• _GOAL OF THE EXERCISE_: Across the entries below, count the lines that contain the word "copy" and reply with that number only.

(Beginning of EXTRACTED MATERIAL)

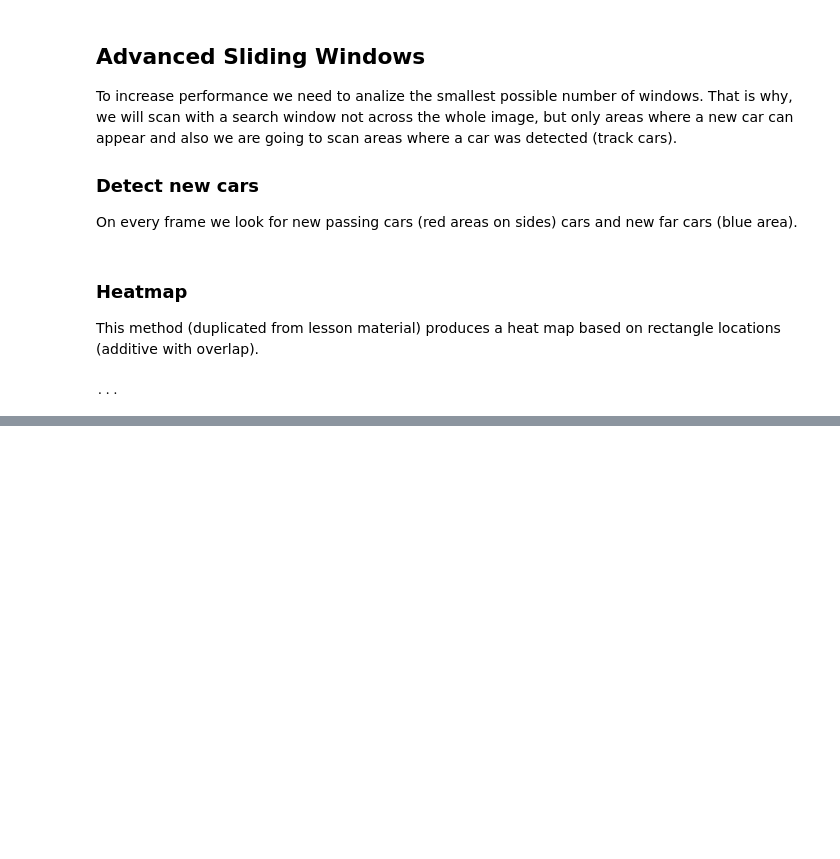
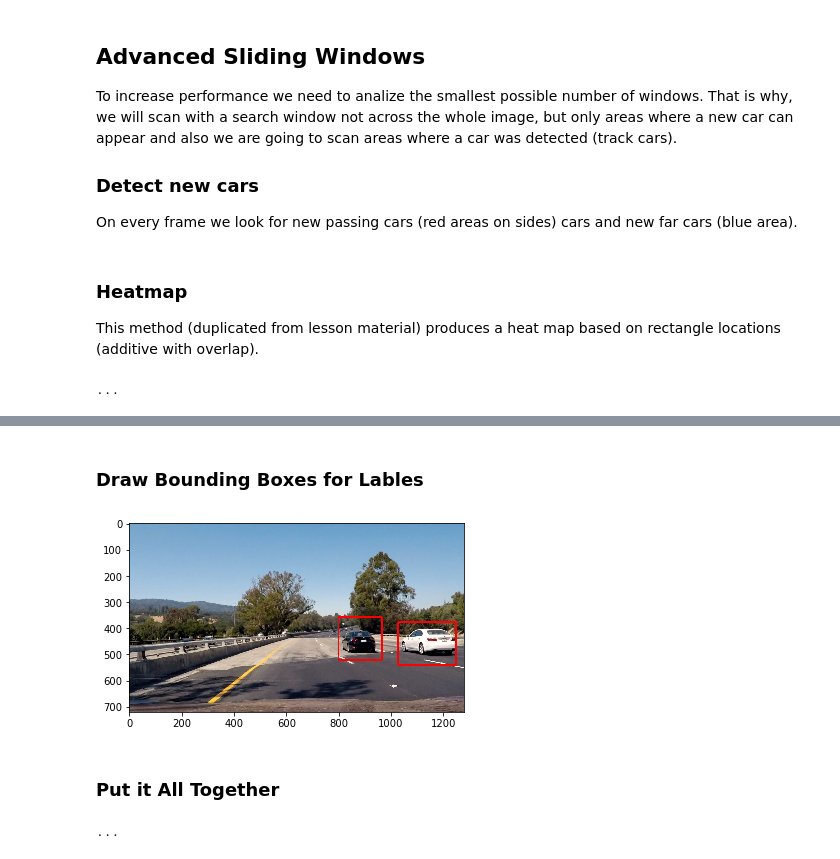
Before and after one commit to ashu2012/Vehicle-Detection, a Jupyter notebook: Vehicle Detection.ipynb, the cells around one changed output, grey strips where cells are left out. Saved outputs shown, nothing was run; the diff lists cells and outputs as text; code cells hidden in the pictures; blank space fills up the shorter version.

```diff
--- a/Vehicle Detection.ipynb
+++ b/Vehicle Detection.ipynb
@@ -480,0 +487,56 @@ print('...')
+# %% [markdown]
+### Draw Bounding Boxes for Lables
+# %%
+def draw_labeled_bboxes(img, labels):
+    # Iterate through all detected cars
+    rects = []
+    for car_number in range(1, labels[1]+1):
+        # Find pixels with each car_number label value
+        nonzero = (labels[0] == car_number).nonzero()
+        # Identify x and y values of those pixels
+        nonzeroy = np.array(nonzero[0])
+        nonzerox = np.array(nonzero[1])
+        # Define a bounding box based on min/max x and y
+        bbox = ((np.min(nonzerox), np.min(nonzeroy)), (np.max(nonzerox), np.max(nonzeroy)))
+        rects.append(bbox)
+        # Draw the box on the image
+        cv2.rectangle(img, bbox[0], bbox[1], (0,0,255), 6)
+    # Return the image and final rectangles
+    return img, rects
+
+# Draw bounding boxes on a copy of the image
+draw_img, rect = draw_labeled_bboxes(np.copy(test_img), labels)
+# Display the image
+show_img(draw_img)
+# %% [output]
+[figure, added]
+# %% [markdown]
+### Put it All Together
+# %%
+def process_frame(img, readImage=False, Convert= False):
+
+    if readImage :
+        image = cv2.imread(img)
+    else:
+         image =img
+    draw_image = np.copy(image)
+    windows = slide_window(image, x_start_stop=[None, None], y_start_stop=[400, 640],
+                    xy_window=(128, 128), xy_overlap=(0.85, 0.85))
+    hot_windows = []
+    hot_windows += (search_windows(image, windows, svc, X_scaler, color_space=color_space,
+                        spatial_size=spatial_size, hist_bins=hist_bins,
+                        orient=orient, pix_per_cell=pix_per_cell,
+                        cell_per_block=cell_per_block,
+                        hog_channel=hog_channel, spatial_feat=spatial_feat,
+                        hist_feat=hist_feat, hog_feat=hog_feat))
+    heatmap_img = np.zeros_like(image[:,:,0])
+    heatmap_img = add_heat(heatmap_img, hot_windows)
+    labels = label(heatmap_img)
+    draw_img, rect = draw_labeled_bboxes(np.copy(image), labels)
+    if Convert:
+        draw_img=cv2.cvtColor(draw_img, cv2.COLOR_BGR2RGB)
+    return draw_img
+
+print('...')
+# %% [output]
+...
```
Also changed, not shown: parts of 12 cells of this notebook, 56 other files.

(End of EXTRACTED MATERIAL)

• _EXERCISE SOLUTION_: 4